◆ **Aim of the exercise**
An exact copy of the entries is needed, with every line included.

◆ **Provided records**
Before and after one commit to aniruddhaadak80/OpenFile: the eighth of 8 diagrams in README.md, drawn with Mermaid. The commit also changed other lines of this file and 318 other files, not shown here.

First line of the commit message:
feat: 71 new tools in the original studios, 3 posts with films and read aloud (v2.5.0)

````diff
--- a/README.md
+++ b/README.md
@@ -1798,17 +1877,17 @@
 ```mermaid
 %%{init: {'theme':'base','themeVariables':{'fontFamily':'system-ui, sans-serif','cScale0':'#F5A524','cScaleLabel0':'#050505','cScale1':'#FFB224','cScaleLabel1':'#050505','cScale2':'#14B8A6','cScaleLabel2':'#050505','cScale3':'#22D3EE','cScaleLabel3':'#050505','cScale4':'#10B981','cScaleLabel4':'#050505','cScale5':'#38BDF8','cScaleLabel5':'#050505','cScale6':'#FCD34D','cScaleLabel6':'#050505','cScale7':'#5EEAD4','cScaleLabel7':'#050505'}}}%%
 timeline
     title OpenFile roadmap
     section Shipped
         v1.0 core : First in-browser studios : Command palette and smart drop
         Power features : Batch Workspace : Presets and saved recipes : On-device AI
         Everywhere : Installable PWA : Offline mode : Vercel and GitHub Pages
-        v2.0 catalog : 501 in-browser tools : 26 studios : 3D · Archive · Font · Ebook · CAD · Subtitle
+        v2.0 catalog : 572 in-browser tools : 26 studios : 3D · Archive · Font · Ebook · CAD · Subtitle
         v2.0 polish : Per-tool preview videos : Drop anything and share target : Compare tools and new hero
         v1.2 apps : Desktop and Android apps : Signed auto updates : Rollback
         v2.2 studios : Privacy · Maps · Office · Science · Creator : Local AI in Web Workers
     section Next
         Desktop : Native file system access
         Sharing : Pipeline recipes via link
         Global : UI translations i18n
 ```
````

◆ **Response to the task**
Before and after one commit to aniruddhaadak80/OpenFile: the eighth of 8 diagrams in README.md, drawn with Mermaid. The commit also changed other lines of this file and 318 other files, not shown here.

First line of the commit message:
feat: 71 new tools in the original studios, 3 posts with films and read aloud (v2.5.0)

````diff
--- a/README.md
+++ b/README.md
@@ -1798,17 +1877,17 @@
 ```mermaid
 %%{init: {'theme':'base','themeVariables':{'fontFamily':'system-ui, sans-serif','cScale0':'#F5A524','cScaleLabel0':'#050505','cScale1':'#FFB224','cScaleLabel1':'#050505','cScale2':'#14B8A6','cScaleLabel2':'#050505','cScale3':'#22D3EE','cScaleLabel3':'#050505','cScale4':'#10B981','cScaleLabel4':'#050505','cScale5':'#38BDF8','cScaleLabel5':'#050505','cScale6':'#FCD34D','cScaleLabel6':'#050505','cScale7':'#5EEAD4','cScaleLabel7':'#050505'}}}%%
 timeline
     title OpenFile roadmap
     section Shipped
         v1.0 core : First in-browser studios : Command palette and smart drop
         Power features : Batch Workspace : Presets and saved recipes : On-device AI
         Everywhere : Installable PWA : Offline mode : Vercel and GitHub Pages
-        v2.0 catalog : 501 in-browser tools : 26 studios : 3D · Archive · Font · Ebook · CAD · Subtitle
+        v2.0 catalog : 572 in-browser tools : 26 studios : 3D · Archive · Font · Ebook · CAD · Subtitle
         v2.0 polish : Per-tool preview videos : Drop anything and share target : Compare tools and new hero
         v1.2 apps : Desktop and Android apps : Signed auto updates : Rollback
         v2.2 studios : Privacy · Maps · Office · Science · Creator : Local AI in Web Workers
     section Next
         Desktop : Native file system access
         Sharing : Pipeline recipes via link
         Global : UI translations i18n
 ```
````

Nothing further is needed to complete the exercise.